> [What you should do]: When the word "transform" appears in a line of the data below, list that line.

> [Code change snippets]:
────────────────

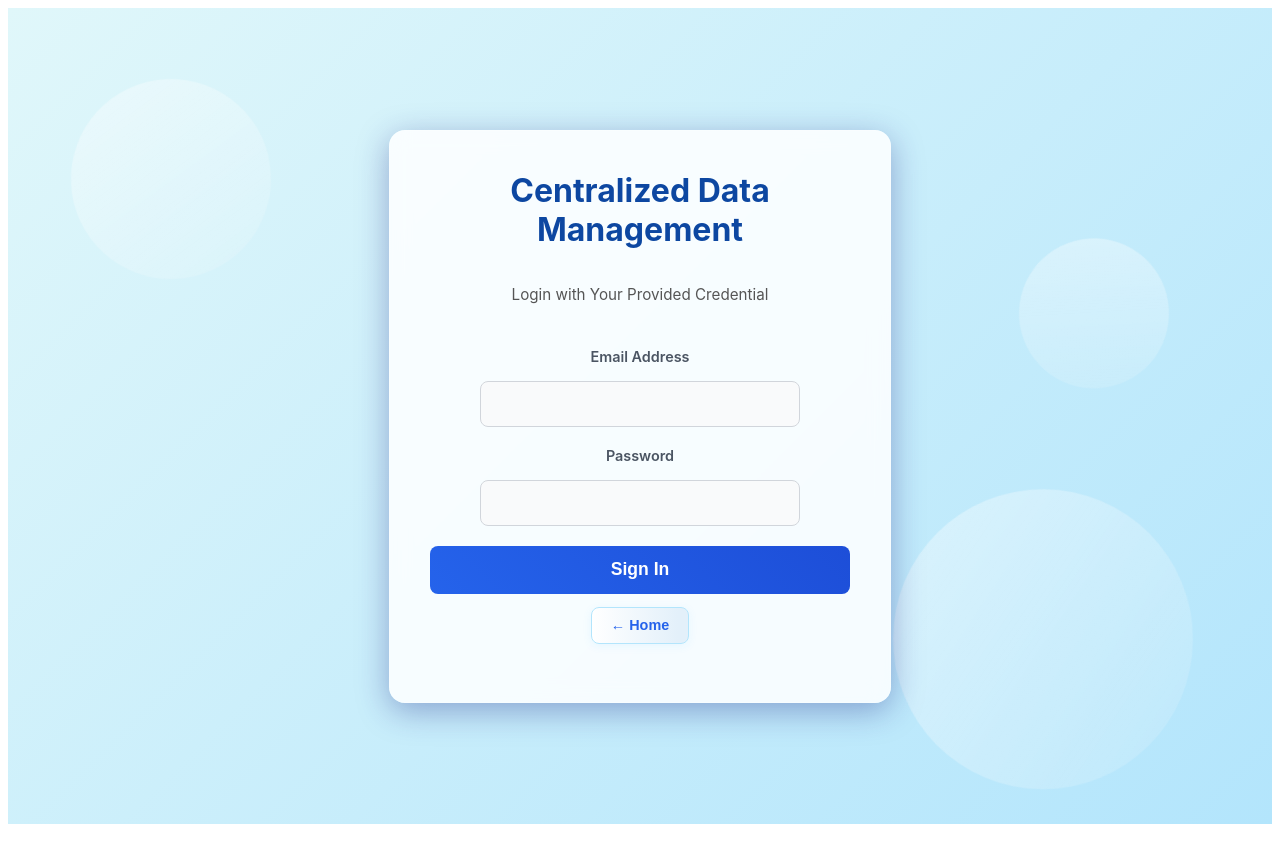
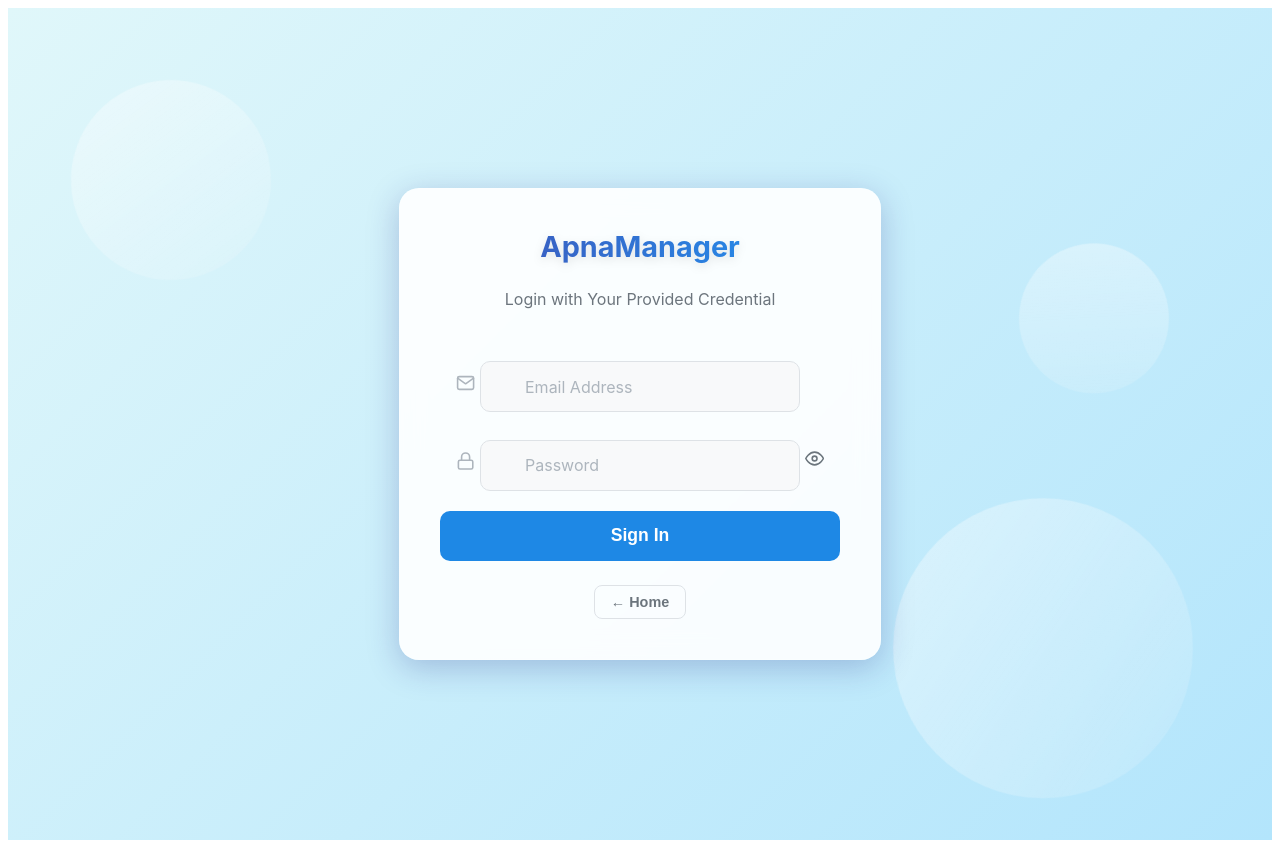
Before and after one commit to uttkarshnjr10/Guest-Guard, a React (Vite) app: page /login in a window 1280 px wide. Built offline with nearby package versions, Linux system fonts and the light colour scheme; no server answers.

Commit message:
updated the login page and app name

```diff
--- a/index.html
+++ b/index.html
@@ -7,7 +7,7 @@
    <link rel="preconnect" href="https://fonts.googleapis.com">
   <link rel="preconnect" href="https://fonts.gstatic.com" crossorigin>
   <link href="https://fonts.googleapis.com/css2?family=Poppins:wght@400;500;600;700&display=swap" rel="stylesheet">
-  <title>Centralized Data Management</title>
+  <title>ApnaManager</title>
   </head>
   <body>
     <div id="root"></div>
--- a/src/components/common/Navbar.jsx
+++ b/src/components/common/Navbar.jsx
@@ -13,7 +13,7 @@ export default function Navbar({ username, role, handleLogout }) {
         handleLogout();
         return;
       }
-      // Use apiClient instead of axios to automatically handle the base URL and headers
+
       await apiClient.post('/auth/logout', {});
     } catch (error) {
       console.error("Logout API call failed:", error);
@@ -25,7 +25,7 @@ export default function Navbar({ username, role, handleLogout }) {
   return (
     <header className={styles.navbar}>
       <div className={styles.logo}>
-        Centralized Data Management
+        ApnaManager
       </div>
       <div className={styles.userInfo}>
         <div className={styles.userDetails}>
--- a/src/pages/public/Login.jsx
+++ b/src/pages/public/Login.jsx
@@ -1,11 +1,14 @@
+// src/pages/public/Login.jsx
 import React, { useState, useEffect } from "react";
-import { useNavigate, useLocation } from "react-router-dom";
+import { useNavigate, useLocation, Link } from "react-router-dom";
 import apiClient from "../../api/apiClient";
 import { toast } from "react-hot-toast";
 import { motion } from "framer-motion";
 import styles from "./Login.module.css";
+// Icons are still imported for input fields and password toggle
+import { FiMail, FiLock, FiEye, FiEyeOff } from 'react-icons/fi';
 
-// Helper function to decode JWT token
+// Helper function to decode JWT token (unchanged)
 const decodeToken = (token) => {
   if (!token || typeof token !== "string") {
     console.error("decodeToken received an invalid token:", token);
@@ -22,6 +25,7 @@ const decodeToken = (token) => {
 export default function Login({ setAuth }) {
   const [email, setEmail] = useState("");
   const [password, setPassword] = useState("");
+  const [showPassword, setShowPassword] = useState(false);
   const [isLoading, setIsLoading] = useState(false);
   const navigate = useNavigate();
   const location = useLocation();
@@ -33,7 +37,7 @@ export default function Login({ setAuth }) {
     }
   }, [location]);
 
-  // Animation variants
+  // Animation variants (unchanged)
   const containerVariants = {
     hidden: { opacity: 0, y: 30 },
     visible: {
@@ -48,14 +52,12 @@ export default function Login({ setAuth }) {
     visible: { opacity: 1, y: 0 },
   };
 
-  // Move handleSubmit here, not inside any other function or block
   const handleSubmit = async (e) => {
     e.preventDefault();
     setIsLoading(true);
     const toastId = toast.loading("Signing in...");
 
     try {
-      // Use apiClient instead of axios
       const response = await apiClient.post("/auth/login", { email, password });
 
       if (response.status === 202) {
@@ -75,31 +77,17 @@ export default function Login({ setAuth }) {
         toast.success("Login successful!", { id: toastId });
 
         switch (decoded.role) {
-          case "Hotel":
-            navigate("/hotel");
-            break;
-          case "Police":
-            navigate("/police");
-            break;
-          case "Regional Admin":
-            navigate("/regional-admin");
-            break;
-          default:
-            navigate("/");
+          case "Hotel": navigate("/hotel"); break;
+          case "Police": navigate("/police"); break;
+          case "Regional Admin": navigate("/regional-admin"); break;
+          default: navigate("/");
         }
       } else {
         toast.error("Invalid token received. Please try again.", { id: toastId });
       }
     } catch (err) {
-      if (err.response?.status === 403) {
-        toast.error("Your account has been suspended. Please contact the administrator.", {
-          id: toastId,
-        });
-      } else {
-        toast.error(err.response?.data?.message || err.message || "An error occurred.", {
-          id: toastId,
-        });
-      }
+      const errorMessage = err.response?.data?.message || err.message || "An error occurred.";
+      toast.error(errorMessage, { id: toastId });
     } finally {
       setIsLoading(false);
     }
@@ -107,6 +95,7 @@ export default function Login({ setAuth }) {
 
   return (
     <div className={styles.container}>
+      {/* Background circles remain unchanged */}
       <div className={`${styles.circle} ${styles.c1}`}></div>
       <div className={`${styles.circle} ${styles.c2}`}></div>
       <div className={`${styles.circle} ${styles.c3}`}></div>
@@ -118,17 +107,18 @@ export default function Login({ setAuth }) {
         animate="visible"
       >
         <motion.div className={styles.header} variants={itemVariants}>
-          <h2>Centralized Data Management</h2>
+          <h2 className={styles.apnaManagerTitle}>ApnaManager</h2>
           <p>Login with Your Provided Credential</p>
         </motion.div>
 
         <form onSubmit={handleSubmit} className={styles.form} noValidate>
-          <motion.div className={styles.inputGroup} variants={itemVariants}>
-            <label htmlFor="username">Email Address</label>
+          <motion.div className={styles.inputWrapper} variants={itemVariants}>
+            <FiMail className={styles.inputIcon} />
             <input
-              id="username"
-              name="username"
+              id="email"
+              name="email"
               type="email"
+              placeholder="Email Address"
               value={email}
               onChange={(e) => setEmail(e.target.value)}
               required
@@ -136,17 +126,21 @@ export default function Login({ setAuth }) {
             />
           </motion.div>
 
-          <motion.div className={styles.inputGroup} variants={itemVariants}>
-            <label htmlFor="password">Password</label>
+          <motion.div className={styles.inputWrapper} variants={itemVariants}>
+            <FiLock className={styles.inputIcon} />
             <input
               id="password"
               name="password"
-              type="password"
+              type={showPassword ? "text" : "password"}
+              placeholder="Password"
               value={password}
               onChange={(e) => setPassword(e.target.value)}
               required
               autoComplete="current-password"
             />
+            <div className={styles.passwordIcon} onClick={() => setShowPassword(!showPassword)}>
+              {showPassword ? <FiEyeOff /> : <FiEye />}
+            </div>
           </motion.div>
 
           <motion.button
@@ -154,13 +148,14 @@ export default function Login({ setAuth }) {
             className={styles.submitBtn}
             disabled={isLoading}
             variants={itemVariants}
-            whileHover={{ scale: 1.05 }}
-            whileTap={{ scale: 0.95 }}
+            whileHover={{ scale: 1.03 }}
+            whileTap={{ scale: 0.98 }}
           >
             {isLoading ? "Signing In..." : "Sign In"}
           </motion.button>
         </form>
 
+        {/* NEW: Re-added the Home Button */}
         <motion.button
           type="button"
           className={styles.homeBtn}
@@ -168,11 +163,9 @@ export default function Login({ setAuth }) {
           variants={itemVariants}
           whileHover={{ scale: 1.05 }}
           whileTap={{ scale: 0.95 }}
-          style={{ marginBottom: '1.1rem', marginTop: '0.8rem' }} // Adjusted margin-top to move slightly lower
         >
-           ← Home
+          ← Home
         </motion.button>
-
 
       </motion.div>
     </div>
--- a/src/pages/public/Login.module.css
+++ b/src/pages/public/Login.module.css
@@ -1,7 +1,7 @@
-/* src/pages/Login.module.css */
+/* src/pages/public/Login.module.css */
 
 .container {
-  min-height: 98vh;
+  min-height: 100vh;
   display: flex;
   align-items: center;
   justify-content: center;
@@ -12,7 +12,7 @@
   overflow: hidden;
 }
 
-/* --- Animated Background --- */
+/* --- Animated Background (Unchanged) --- */
 .circle {
   position: absolute;
   border-radius: 50%;
@@ -29,138 +29,157 @@
   100% { transform: translateY(0) rotate(360deg); }
 }
 
-/* --- Login Box --- */
+/* --- Login Box (Unchanged) --- */
 .loginBox {
   width: 100%;
-  max-width: 420px;
-  background-color: rgba(255, 255, 255, 0.85);
-  backdrop-filter: blur(10px);
+  max-width: 400px;
+  background-color: rgba(255, 255, 255, 0.9);
+  backdrop-filter: blur(12px);
   padding: 2.5rem;
-  border-radius: 16px;
-  box-shadow: 0 8px 32px 0 rgba(31, 38, 135, 0.37);
-  border: 1px solid rgba(255, 255, 255, 0.18);
+  border-radius: 20px;
+  box-shadow: 0 8px 32px 0 rgba(31, 38, 135, 0.25);
+  border: 1px solid rgba(255, 255, 255, 0.2);
   text-align: center;
   z-index: 2;
-  /* Animation for the box itself */
-  animation: fadeIn 0.8s ease-out;
 }
 
-@keyframes fadeIn {
-  from { opacity: 0; transform: scale(0.95); }
-  to { opacity: 1; transform: scale(1); }
-}
-
+/* --- UPDATED Header Section --- */
 .header {
   margin-bottom: 2rem;
 }
-.header h2 {
-  color: #0d47a1;
+
+/* NEW: Style for ApnaManager title to match the image gradient */
+.apnaManagerTitle {
+  font-size: 2.8rem; /* Larger font size */
+  font-weight: 800; /* Bolder font weight */
+  margin-bottom: 0.5rem; /* Space below the title */
+
+  /* Gradient text effect */
+  background: linear-gradient(90deg, #3f51b5 0%, #2196f3 100%); /* Blue gradient */
+  -webkit-background-clip: text;
+  -webkit-text-fill-color: transparent;
+  background-clip: text;
+  text-fill-color: transparent;
+
+  filter: drop-shadow(0 3px 5px rgba(0,0,0,0.1)); /* Subtle shadow for depth */
+}
+
+/* REMOVED: .headerIconWrapper styles */
+/* .headerIconWrapper { ... } */
+
+.header h2 { /* Targeting h2 if it's not .apnaManagerTitle, keep default */
+  color: #212529; /* Darker text */
   font-weight: 700;
-  font-size: 2rem;
+  font-size: 1.8rem;
+  margin: 0;
+
 }
 .header p {
-  color: #555;
-  font-size: 0.95rem;
+  color: #6c757d; /* Softer gray */
+  font-size: 1rem;
+  margin-top: 0.8rem; /* Adjusted for spacing below ApnaManager */
 }
 
 .form {
   display: flex;
   flex-direction: column;
-  text-align: left;
 }
 
-.inputGroup {
+/* --- Input Fields with Icons (Unchanged) --- */
+.inputWrapper {
+  position: relative;
   margin-bottom: 1.25rem;
-  text-align: center;
-  /* Animation for each input group */
-  animation: slideInUp 0.6s ease-out forwards;
-  opacity: 0;
 }
-.inputGroup:nth-child(2) { animation-delay: 0.1s; }
-
-@keyframes slideInUp {
-  from { opacity: 0; transform: translateY(20px); }
-  to { opacity: 1; transform: translateY(0); }
-}
-
-.inputGroup label {
-  font-weight: 600;
-  font-size: 0.9rem;
-  color: #4b5563;
-  margin-bottom: 0.5rem;
-}
-
-.inputGroup input {
+.inputWrapper input {
   width: 100%;
-  padding: 0.75rem 1rem;
+  padding: 0.9rem 1rem 0.9rem 2.75rem;
   font-size: 1rem;
-  border-radius: 8px;
-  border: 1px solid #d1d5db;
+  border-radius: 10px;
+  border: 1px solid #dee2e6;
+  background-color: #f8f9fa;
   box-sizing: border-box;
   transition: border-color 0.2s, box-shadow 0.2s;
 }
-.inputGroup input:focus {
+.inputWrapper input:focus {
   outline: none;
-  border-color: #2563eb;
-  box-shadow: 0 0 0 3px rgba(37, 99, 235, 0.2);
+  border-color: #1e88e5;
+  box-shadow: 0 0 0 4px rgba(30, 136, 229, 0.2);
+}
+.inputWrapper input::placeholder {
+  color: #adb5bd;
 }
 
-.error {
-  color: #dc2626;
-  background-color: #fee2e2;
-  border-radius: 8px;
-  font-weight: 500;
-  padding: 0.75rem;
-  font-size: 0.9rem;
-  text-align: center;
+.inputIcon {
+  position: absolute;
+  left: 1rem;
+  top: 50%;
+  transform: translateY(-50%);
+  color: #adb5bd;
+  font-size: 1.2rem;
+}
+.passwordIcon {
+  position: absolute;
+  right: 1rem;
+  top: 50%;
+  transform: translateY(-50%);
+  color: #6c757d;
+  font-size: 1.2rem;
+  cursor: pointer;
+}
+
+/* --- Actions (Forgot Password) (Unchanged) --- */
+.actions {
+  display: flex;
+  justify-content: flex-end;
   margin-bottom: 1.25rem;
 }
+.forgotLink {
+  font-size: 0.9rem;
+  color: #1e88e5;
+  text-decoration: none;
+  font-weight: 600;
+}
+.forgotLink:hover {
+  text-decoration: underline;
+}
 
+/* --- Submit Button (Unchanged) --- */
 .submitBtn {
-  background: linear-gradient(45deg, #2563eb, #1d4ed8);
+  background: #1e88e5;
   color: #fff;
   border: none;
-  border-radius: 8px;
-  padding: 0.85rem;
+  border-radius: 10px;
+  padding: 0.9rem;
   font-size: 1.1rem;
-  font-weight: 700;
+  font-weight: 600;
   cursor: pointer;
-  transition: transform 0.2s ease, box-shadow 0.2s ease;
-  animation: slideInUp 0.6s ease-out 0.2s forwards;
-  opacity: 0;
+  transition: background-color 0.2s, transform 0.2s, box-shadow 0.2s;
 }
 .submitBtn:hover {
-  transform: translateY(-3px);
-  box-shadow: 0 4px 15px rgba(37, 99, 235, 0.4);
+  background: #1565c0;
+  transform: translateY(-2px);
+  box-shadow: 0 4px 15px rgba(30, 136, 229, 0.3);
+}
+.submitBtn:disabled {
+  background-color: #90caf9;
+  cursor: not-allowed;
 }
 
-.demoInfo {
-  margin-top: 2rem;
-  font-size: 0.85rem;
-  color: #4b5563;
+
+.homeBtn {
+  background: transparent;
+  color: #6c757d; /* A soft gray color */
+  border: 1px solid #dee2e6; /* Light border */
+  border-radius: 8px;
+  padding: 0.5rem 1rem; /* Smaller padding */
+  font-size: 0.9rem; /* Smaller font */
+  font-weight: 600;
+  cursor: pointer;
+  margin-top: 1.5rem; /* Space above the button */
+  transition: background-color 0.2s, color 0.2s;
 }
 
-.homeBtn {
-  background: linear-gradient(90deg, #fff, #e3f0fa 90%);
-  color: #2563eb;
-  border: 1.5px solid #b3e5fc;
-  border-radius: 8px;
-  padding: 0.6rem 1.2rem; /* Reduced padding for smaller size */
-  font-size: 0.9rem; /* Smaller font size */
-  font-weight: 600;
-  margin-bottom: 1rem; /* Adjusted for balance */
-  margin-top: 0.5rem; /* Slightly increased to move lower */
-  cursor: pointer;
-  box-shadow: 0 2px 8px 0 rgba(76, 175, 255, 0.1); /* Softer shadow for smaller button */
-  transition: background 0.2s, color 0.2s, box-shadow 0.2s;
+.homeBtn:hover {
+  background-color: #f8f9fa; /* Slight background on hover */
+  color: #212529; /* Darker text on hover */
 }
-.homeBtn:hover {
-  background: linear-gradient(90deg, #b3e5fc 50%, #fff 100%);
-  color: #174396;
-  box-shadow: 0 4px 12px 0 rgba(76, 175, 255, 0.12); /* Adjusted shadow */
-}
-.homeBtn:active {
-  background: #e1effd;
-  color: #174396;
-  box-shadow: 0 1px 4px 0 rgba(76, 175, 255, 0.11); /* Adjusted shadow */
-}
```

────────────────

> [Solved exercise]:
   100% { transform: translateY(0) rotate(360deg); }
-  from { opacity: 0; transform: scale(0.95); }
-  to { opacity: 1; transform: scale(1); }
-  from { opacity: 0; transform: translateY(20px); }
-  to { opacity: 1; transform: translateY(0); }
+  transform: translateY(-50%);
+  transform: translateY(-50%);
-  transition: transform 0.2s ease, box-shadow 0.2s ease;
+  transition: background-color 0.2s, transform 0.2s, box-shadow 0.2s;
-  transform: translateY(-3px);
+  transform: translateY(-2px);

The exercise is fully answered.